    Many of these patients also have eyelid swelling, conjunctival edema, and tearing. The main goal of treatment is to relieve the symptoms, but for the chronic forms of allergic conjunctivitis it is also necessary to control the inflammation.

    It is estimated that up to 25% of the US population have allergies, and 90% of patients with systemic allergies have ocular symptoms. This is most commonly seasonal or perennial allergic conjunctivitis, occurs in patients of all ages, and is associated with allergic rhinitis. The acute phase of allergic conjunctivitis is mediated by a type I hypersensitivity reaction in which airborne allergens (i.e., pollen, mold, dander, dust mites, etc.) cross-link the IgE receptors on mast cells, resulting in mast cell degranulation with release of a host of inflammatory mediators and preformed substances such as histamine, eosinophil chemotactic factors, platelet-activating factor, major basic protein, and prostaglandins. The later, chronic phase involves other allergic inflammation. The symptoms (itching and redness) of allergic conjunctivitis are attributable to histamine receptor activation.
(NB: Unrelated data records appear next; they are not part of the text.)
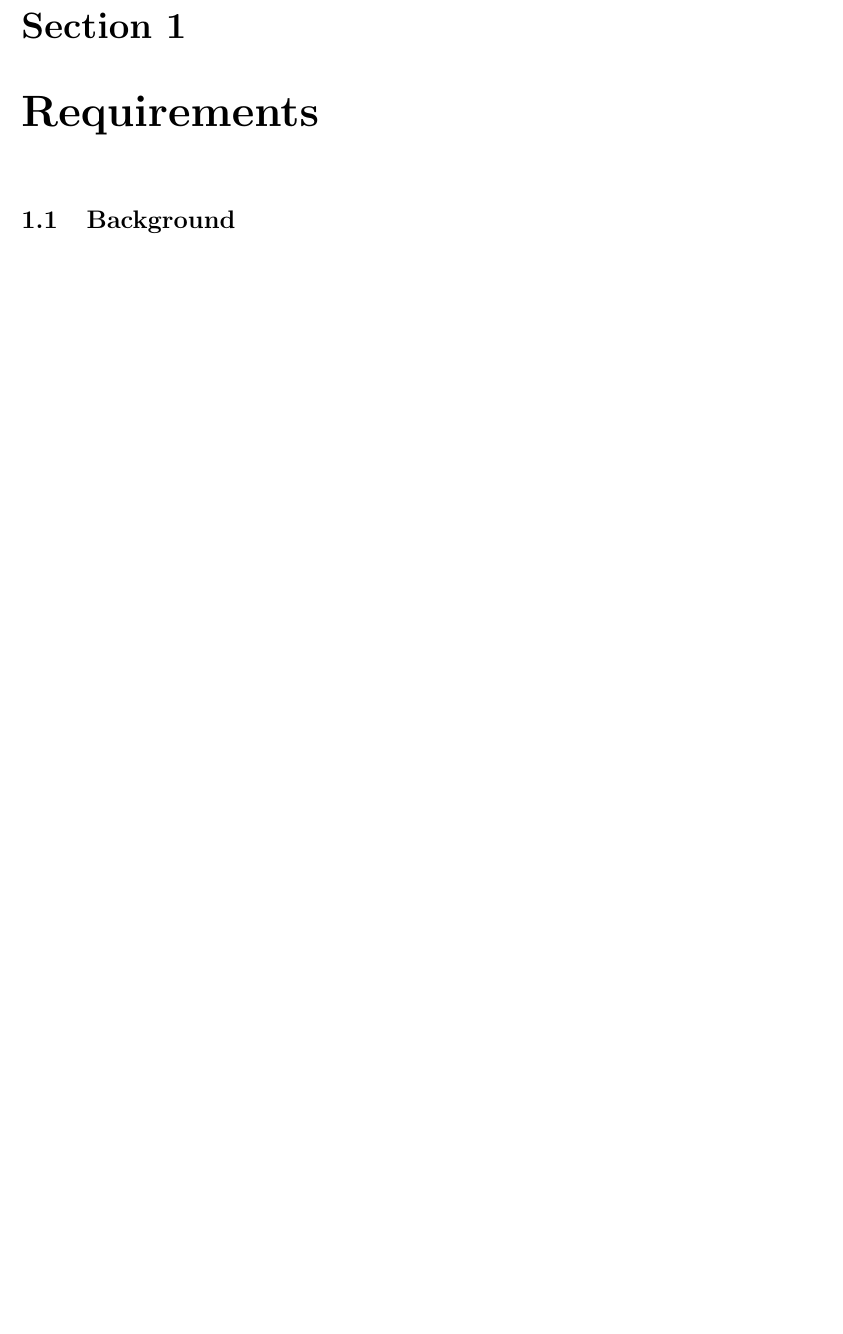
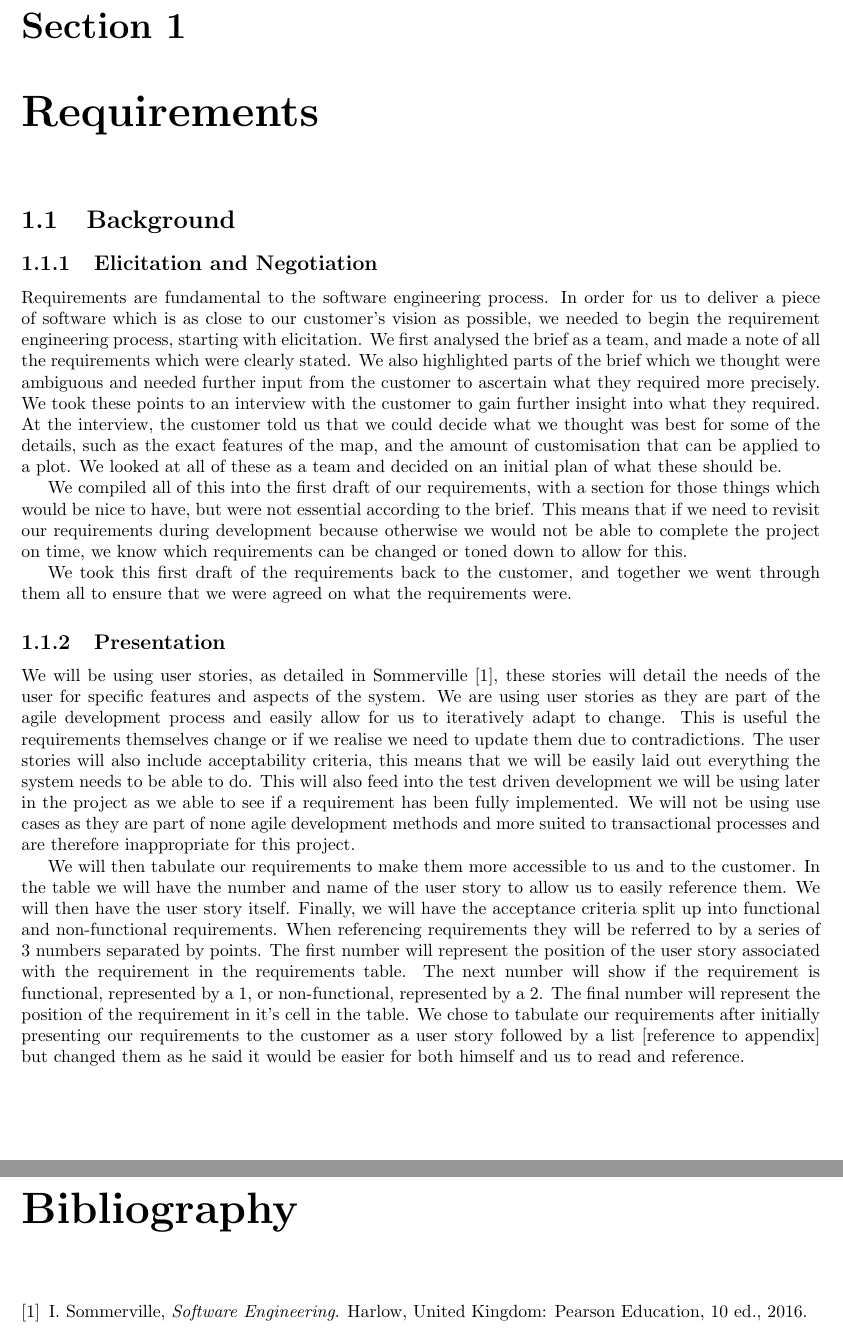
Before and after one commit to BugfreeGames/Documentation, a LaTeX document (Phase-1/Phase-1.tex, which reads Phase-1/Requirements.tex): part of page 3 of 10 before the commit and two parts of pages 3 and 7 of 11 after it, the two joined at a grey line, cut so that both start at the same text, the shorter picture padded with empty space. Compiled offline with pdfLaTeX.

Commit message:
Add background to Requirements.tex

```diff
--- a/Phase-1/Requirements.tex
+++ b/Phase-1/Requirements.tex
@@ -1,5 +1,38 @@
 \chapter{Requirements}
 \section{Background}
+\subsection{Elicitation and Negotiation}
+Requirements are fundamental to the software engineering process.
+In order for us to deliver a piece of software which is as close to our customer’s vision as possible, we needed to begin the requirement engineering process, starting with elicitation.
+We first analysed the brief as a team, and made a note of all the requirements which were clearly stated.
+We also highlighted parts of the brief which we thought were ambiguous and needed further input from the customer to ascertain what they required more precisely.
+We took these points to an interview with the customer to gain further insight into what they required.
+At the interview, the customer told us that we could decide what we thought was best for some of the details, such as the exact features of the map, and the amount of customisation that can be applied to a plot.
+We looked at all of these as a team and decided on an initial plan of what these should be.
+
+We compiled all of this into the first draft of our requirements, with a section for those things which would be nice to have, but were not essential according to the brief.
+This means that if we need to revisit our requirements during development because otherwise we would not be able to complete the project on time, we know which requirements can be changed or toned down to allow for this.
+
+We took this first draft of the requirements back to the customer, and together we went through them all to ensure that we were agreed on what the requirements were.
+
+
+\subsection{Presentation}
+We will be using user stories, as detailed in Sommerville~\cite{sommerville2016software}, these stories will detail the needs of the user for specific features and aspects of the system.
+We are using user stories as they are part of the agile development process and easily allow for us to iteratively adapt to change.
+This is useful the requirements themselves change or if we realise we need to update them due to contradictions.
+The user stories will also include acceptability criteria, this means that we will be easily laid out everything the system needs to be able to do.
+This will also feed into the test driven development we will be using later in the project as we able to see if a requirement has been fully implemented.
+We will not be using use cases as they are part of none agile development methods and more suited to transactional processes and are therefore inappropriate for this project.
+
+We will then tabulate our requirements to make them more accessible to us and to the customer.
+In the table we will have the number and name of the user story to allow us to easily reference them.
+We will then have the user story itself.
+Finally, we will have the acceptance criteria split up into functional and non-functional requirements.
+When referencing requirements they will be referred to by a series of 3 numbers separated by points.
+The first number will represent the position of the user story associated with the requirement in the requirements table.
+The next number will show if the requirement is functional, represented by a 1, or non-functional, represented by a  2.
+The final number will represent the position of the requirement in it’s cell in the table.
+We chose to tabulate our requirements after initially presenting our requirements to the customer as a user story followed by a list [reference to appendix] but changed them as he said it would be easier for both himself and us to read and reference.
+
 
 % \section{User Stories} (in requirements-table.tex)
 \newgeometry{left=0.75in, right=0.75in, top=1in, bottom=1in}
```
Also changed, not shown: Phase-1/Requirements.tex (3 more changed lines).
    Acute allergic conjunctivitis can also be triggered by direct contact with a toxic stimulus, most commonly a topical medication (i.e., neomycin, aminoglycosides, antivirals, atropine, miotic agents, brimonidine, apraclonidine, epinephrine) or chemical substance (preservatives [thimerosal]), which causes a follicular reaction.

    The chronic forms of conjunctivitis (GPC, AKC, and VKC) are less common but can be more difficult to treat. The majority of GPC is found in contact lens wearers, but it can also occur in patients with an ocular prosthesis, foreign body, or exposed suture. Those with atopy (a hereditary allergic hypersensitivity, which is a clinical diagnosis consisting of rhinitis, asthma, and dermatitis) are at higher risk for developing GPC. In addition to itching, the characteristic signs include giant papillae on the upper palpebral conjunctiva, ropy discharge, blurry vision, and contact lens discomfort followed by intolerance.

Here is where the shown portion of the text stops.